TASK INSTRUCTIONS:
Each line of the data must be reproduced as it appears.

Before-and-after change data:

++++++++

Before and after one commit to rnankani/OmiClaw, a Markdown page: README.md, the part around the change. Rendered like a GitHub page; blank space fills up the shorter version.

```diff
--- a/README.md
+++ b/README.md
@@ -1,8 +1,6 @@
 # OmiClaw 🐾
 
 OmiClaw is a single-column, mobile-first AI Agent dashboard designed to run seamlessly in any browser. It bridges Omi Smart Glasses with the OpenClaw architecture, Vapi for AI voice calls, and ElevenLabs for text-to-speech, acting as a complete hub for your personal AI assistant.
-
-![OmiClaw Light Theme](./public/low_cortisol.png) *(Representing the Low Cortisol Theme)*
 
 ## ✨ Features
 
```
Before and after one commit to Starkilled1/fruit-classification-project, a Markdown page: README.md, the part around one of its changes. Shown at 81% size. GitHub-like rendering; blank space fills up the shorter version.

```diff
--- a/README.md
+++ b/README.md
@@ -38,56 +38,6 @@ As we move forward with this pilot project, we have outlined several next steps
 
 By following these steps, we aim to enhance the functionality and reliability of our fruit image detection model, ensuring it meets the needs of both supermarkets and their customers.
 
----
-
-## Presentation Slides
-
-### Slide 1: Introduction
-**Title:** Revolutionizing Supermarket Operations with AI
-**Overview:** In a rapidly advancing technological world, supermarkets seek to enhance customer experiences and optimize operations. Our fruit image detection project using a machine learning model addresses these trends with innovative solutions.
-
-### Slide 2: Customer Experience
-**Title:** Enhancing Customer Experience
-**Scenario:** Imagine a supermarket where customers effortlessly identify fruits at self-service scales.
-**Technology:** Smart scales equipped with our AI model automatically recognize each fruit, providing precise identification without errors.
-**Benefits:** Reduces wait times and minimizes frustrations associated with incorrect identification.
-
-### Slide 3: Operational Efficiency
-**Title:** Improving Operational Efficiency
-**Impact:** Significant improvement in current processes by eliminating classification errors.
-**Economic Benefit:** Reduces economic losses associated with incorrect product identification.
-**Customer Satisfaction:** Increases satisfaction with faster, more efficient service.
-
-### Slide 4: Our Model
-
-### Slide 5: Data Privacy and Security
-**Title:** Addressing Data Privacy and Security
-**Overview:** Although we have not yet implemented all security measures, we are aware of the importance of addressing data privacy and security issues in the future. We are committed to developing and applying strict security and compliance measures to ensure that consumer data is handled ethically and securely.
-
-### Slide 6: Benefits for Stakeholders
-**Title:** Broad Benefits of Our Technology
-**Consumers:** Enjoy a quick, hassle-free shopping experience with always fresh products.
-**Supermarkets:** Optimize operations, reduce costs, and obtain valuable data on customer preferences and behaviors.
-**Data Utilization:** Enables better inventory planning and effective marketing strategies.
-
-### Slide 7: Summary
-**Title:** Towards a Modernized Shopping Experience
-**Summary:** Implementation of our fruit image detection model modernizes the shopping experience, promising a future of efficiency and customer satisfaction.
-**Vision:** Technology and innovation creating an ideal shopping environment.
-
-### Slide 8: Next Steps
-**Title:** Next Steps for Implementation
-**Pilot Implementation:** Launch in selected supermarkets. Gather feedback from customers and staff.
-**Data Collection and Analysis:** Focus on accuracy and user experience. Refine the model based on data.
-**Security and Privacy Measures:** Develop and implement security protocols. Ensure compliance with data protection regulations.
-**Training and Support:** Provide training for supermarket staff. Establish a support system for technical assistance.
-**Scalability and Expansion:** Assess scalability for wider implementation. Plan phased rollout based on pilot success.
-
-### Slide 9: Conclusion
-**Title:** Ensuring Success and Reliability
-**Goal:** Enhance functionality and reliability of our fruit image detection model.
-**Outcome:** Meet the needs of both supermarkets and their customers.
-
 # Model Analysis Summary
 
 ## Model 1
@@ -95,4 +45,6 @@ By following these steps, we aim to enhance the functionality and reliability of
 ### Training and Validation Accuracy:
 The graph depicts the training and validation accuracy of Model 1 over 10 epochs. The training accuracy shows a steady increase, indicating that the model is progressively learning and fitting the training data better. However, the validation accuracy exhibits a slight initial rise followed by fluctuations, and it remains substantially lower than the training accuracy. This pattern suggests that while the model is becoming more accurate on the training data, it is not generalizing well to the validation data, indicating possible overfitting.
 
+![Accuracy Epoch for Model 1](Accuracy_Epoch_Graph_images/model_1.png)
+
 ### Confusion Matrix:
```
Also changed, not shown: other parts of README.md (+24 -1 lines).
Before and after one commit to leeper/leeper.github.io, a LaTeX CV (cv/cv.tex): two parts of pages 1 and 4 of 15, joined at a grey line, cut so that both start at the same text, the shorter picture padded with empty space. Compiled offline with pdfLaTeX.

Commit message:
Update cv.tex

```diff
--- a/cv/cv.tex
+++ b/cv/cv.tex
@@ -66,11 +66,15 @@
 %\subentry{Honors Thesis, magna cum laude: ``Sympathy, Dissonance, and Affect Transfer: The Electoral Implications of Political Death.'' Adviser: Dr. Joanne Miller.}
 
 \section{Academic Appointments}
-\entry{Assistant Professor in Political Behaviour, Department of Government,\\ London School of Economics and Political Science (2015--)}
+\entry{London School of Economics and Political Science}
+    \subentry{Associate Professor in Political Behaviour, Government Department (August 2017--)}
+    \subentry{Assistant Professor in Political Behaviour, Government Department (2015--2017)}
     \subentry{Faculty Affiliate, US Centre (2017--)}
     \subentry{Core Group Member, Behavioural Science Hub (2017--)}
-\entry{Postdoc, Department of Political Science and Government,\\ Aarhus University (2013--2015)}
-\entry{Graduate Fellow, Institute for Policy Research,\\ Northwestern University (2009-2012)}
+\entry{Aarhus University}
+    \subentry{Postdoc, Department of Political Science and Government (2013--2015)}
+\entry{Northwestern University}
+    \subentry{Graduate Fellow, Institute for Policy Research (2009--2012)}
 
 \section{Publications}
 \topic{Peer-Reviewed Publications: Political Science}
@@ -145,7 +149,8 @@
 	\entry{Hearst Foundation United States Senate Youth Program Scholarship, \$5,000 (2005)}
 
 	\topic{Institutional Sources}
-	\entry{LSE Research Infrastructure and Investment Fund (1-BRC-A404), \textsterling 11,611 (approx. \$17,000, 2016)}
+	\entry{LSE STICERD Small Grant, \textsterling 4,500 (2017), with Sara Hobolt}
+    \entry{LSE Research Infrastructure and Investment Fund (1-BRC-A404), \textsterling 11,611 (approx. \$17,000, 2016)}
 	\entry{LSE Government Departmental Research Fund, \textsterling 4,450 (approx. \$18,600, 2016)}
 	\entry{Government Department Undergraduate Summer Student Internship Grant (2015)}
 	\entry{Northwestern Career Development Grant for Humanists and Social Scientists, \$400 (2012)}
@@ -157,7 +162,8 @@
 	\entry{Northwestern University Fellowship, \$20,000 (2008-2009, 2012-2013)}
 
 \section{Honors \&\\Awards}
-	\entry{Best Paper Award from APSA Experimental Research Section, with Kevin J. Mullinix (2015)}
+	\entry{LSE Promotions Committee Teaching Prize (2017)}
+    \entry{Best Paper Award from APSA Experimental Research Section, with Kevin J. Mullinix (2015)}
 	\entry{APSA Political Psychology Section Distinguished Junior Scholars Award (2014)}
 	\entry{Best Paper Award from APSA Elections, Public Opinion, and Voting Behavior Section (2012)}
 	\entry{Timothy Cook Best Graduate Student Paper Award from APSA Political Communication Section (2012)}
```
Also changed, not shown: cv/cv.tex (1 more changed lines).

++++++++

EXERCISE ANSWER:
Before and after one commit to rnankani/OmiClaw, a Markdown page: README.md, the part around the change. Rendered like a GitHub page; blank space fills up the shorter version.

```diff
--- a/README.md
+++ b/README.md
@@ -1,8 +1,6 @@
 # OmiClaw 🐾
 
 OmiClaw is a single-column, mobile-first AI Agent dashboard designed to run seamlessly in any browser. It bridges Omi Smart Glasses with the OpenClaw architecture, Vapi for AI voice calls, and ElevenLabs for text-to-speech, acting as a complete hub for your personal AI assistant.
-
-![OmiClaw Light Theme](./public/low_cortisol.png) *(Representing the Low Cortisol Theme)*
 
 ## ✨ Features
 
```
Before and after one commit to Starkilled1/fruit-classification-project, a Markdown page: README.md, the part around one of its changes. Shown at 81% size. GitHub-like rendering; blank space fills up the shorter version.

```diff
--- a/README.md
+++ b/README.md
@@ -38,56 +38,6 @@ As we move forward with this pilot project, we have outlined several next steps
 
 By following these steps, we aim to enhance the functionality and reliability of our fruit image detection model, ensuring it meets the needs of both supermarkets and their customers.
 
----
-
-## Presentation Slides
-
-### Slide 1: Introduction
-**Title:** Revolutionizing Supermarket Operations with AI
-**Overview:** In a rapidly advancing technological world, supermarkets seek to enhance customer experiences and optimize operations. Our fruit image detection project using a machine learning model addresses these trends with innovative solutions.
-
-### Slide 2: Customer Experience
-**Title:** Enhancing Customer Experience
-**Scenario:** Imagine a supermarket where customers effortlessly identify fruits at self-service scales.
-**Technology:** Smart scales equipped with our AI model automatically recognize each fruit, providing precise identification without errors.
-**Benefits:** Reduces wait times and minimizes frustrations associated with incorrect identification.
-
-### Slide 3: Operational Efficiency
-**Title:** Improving Operational Efficiency
-**Impact:** Significant improvement in current processes by eliminating classification errors.
-**Economic Benefit:** Reduces economic losses associated with incorrect product identification.
-**Customer Satisfaction:** Increases satisfaction with faster, more efficient service.
-
-### Slide 4: Our Model
-
-### Slide 5: Data Privacy and Security
-**Title:** Addressing Data Privacy and Security
-**Overview:** Although we have not yet implemented all security measures, we are aware of the importance of addressing data privacy and security issues in the future. We are committed to developing and applying strict security and compliance measures to ensure that consumer data is handled ethically and securely.
-
-### Slide 6: Benefits for Stakeholders
-**Title:** Broad Benefits of Our Technology
-**Consumers:** Enjoy a quick, hassle-free shopping experience with always fresh products.
-**Supermarkets:** Optimize operations, reduce costs, and obtain valuable data on customer preferences and behaviors.
-**Data Utilization:** Enables better inventory planning and effective marketing strategies.
-
-### Slide 7: Summary
-**Title:** Towards a Modernized Shopping Experience
-**Summary:** Implementation of our fruit image detection model modernizes the shopping experience, promising a future of efficiency and customer satisfaction.
-**Vision:** Technology and innovation creating an ideal shopping environment.
-
-### Slide 8: Next Steps
-**Title:** Next Steps for Implementation
-**Pilot Implementation:** Launch in selected supermarkets. Gather feedback from customers and staff.
-**Data Collection and Analysis:** Focus on accuracy and user experience. Refine the model based on data.
-**Security and Privacy Measures:** Develop and implement security protocols. Ensure compliance with data protection regulations.
-**Training and Support:** Provide training for supermarket staff. Establish a support system for technical assistance.
-**Scalability and Expansion:** Assess scalability for wider implementation. Plan phased rollout based on pilot success.
-
-### Slide 9: Conclusion
-**Title:** Ensuring Success and Reliability
-**Goal:** Enhance functionality and reliability of our fruit image detection model.
-**Outcome:** Meet the needs of both supermarkets and their customers.
-
 # Model Analysis Summary
 
 ## Model 1
@@ -95,4 +45,6 @@ By following these steps, we aim to enhance the functionality and reliability of
 ### Training and Validation Accuracy:
 The graph depicts the training and validation accuracy of Model 1 over 10 epochs. The training accuracy shows a steady increase, indicating that the model is progressively learning and fitting the training data better. However, the validation accuracy exhibits a slight initial rise followed by fluctuations, and it remains substantially lower than the training accuracy. This pattern suggests that while the model is becoming more accurate on the training data, it is not generalizing well to the validation data, indicating possible overfitting.
 
+![Accuracy Epoch for Model 1](Accuracy_Epoch_Graph_images/model_1.png)
+
 ### Confusion Matrix:
```
Also changed, not shown: other parts of README.md (+24 -1 lines).
Before and after one commit to leeper/leeper.github.io, a LaTeX CV (cv/cv.tex): two parts of pages 1 and 4 of 15, joined at a grey line, cut so that both start at the same text, the shorter picture padded with empty space. Compiled offline with pdfLaTeX.

Commit message:
Update cv.tex

```diff
--- a/cv/cv.tex
+++ b/cv/cv.tex
@@ -66,11 +66,15 @@
 %\subentry{Honors Thesis, magna cum laude: ``Sympathy, Dissonance, and Affect Transfer: The Electoral Implications of Political Death.'' Adviser: Dr. Joanne Miller.}
 
 \section{Academic Appointments}
-\entry{Assistant Professor in Political Behaviour, Department of Government,\\ London School of Economics and Political Science (2015--)}
+\entry{London School of Economics and Political Science}
+    \subentry{Associate Professor in Political Behaviour, Government Department (August 2017--)}
+    \subentry{Assistant Professor in Political Behaviour, Government Department (2015--2017)}
     \subentry{Faculty Affiliate, US Centre (2017--)}
     \subentry{Core Group Member, Behavioural Science Hub (2017--)}
-\entry{Postdoc, Department of Political Science and Government,\\ Aarhus University (2013--2015)}
-\entry{Graduate Fellow, Institute for Policy Research,\\ Northwestern University (2009-2012)}
+\entry{Aarhus University}
+    \subentry{Postdoc, Department of Political Science and Government (2013--2015)}
+\entry{Northwestern University}
+    \subentry{Graduate Fellow, Institute for Policy Research (2009--2012)}
 
 \section{Publications}
 \topic{Peer-Reviewed Publications: Political Science}
@@ -145,7 +149,8 @@
 	\entry{Hearst Foundation United States Senate Youth Program Scholarship, \$5,000 (2005)}
 
 	\topic{Institutional Sources}
-	\entry{LSE Research Infrastructure and Investment Fund (1-BRC-A404), \textsterling 11,611 (approx. \$17,000, 2016)}
+	\entry{LSE STICERD Small Grant, \textsterling 4,500 (2017), with Sara Hobolt}
+    \entry{LSE Research Infrastructure and Investment Fund (1-BRC-A404), \textsterling 11,611 (approx. \$17,000, 2016)}
 	\entry{LSE Government Departmental Research Fund, \textsterling 4,450 (approx. \$18,600, 2016)}
 	\entry{Government Department Undergraduate Summer Student Internship Grant (2015)}
 	\entry{Northwestern Career Development Grant for Humanists and Social Scientists, \$400 (2012)}
@@ -157,7 +162,8 @@
 	\entry{Northwestern University Fellowship, \$20,000 (2008-2009, 2012-2013)}
 
 \section{Honors \&\\Awards}
-	\entry{Best Paper Award from APSA Experimental Research Section, with Kevin J. Mullinix (2015)}
+	\entry{LSE Promotions Committee Teaching Prize (2017)}
+    \entry{Best Paper Award from APSA Experimental Research Section, with Kevin J. Mullinix (2015)}
 	\entry{APSA Political Psychology Section Distinguished Junior Scholars Award (2014)}
 	\entry{Best Paper Award from APSA Elections, Public Opinion, and Voting Behavior Section (2012)}
 	\entry{Timothy Cook Best Graduate Student Paper Award from APSA Political Communication Section (2012)}
```
Also changed, not shown: cv/cv.tex (1 more changed lines).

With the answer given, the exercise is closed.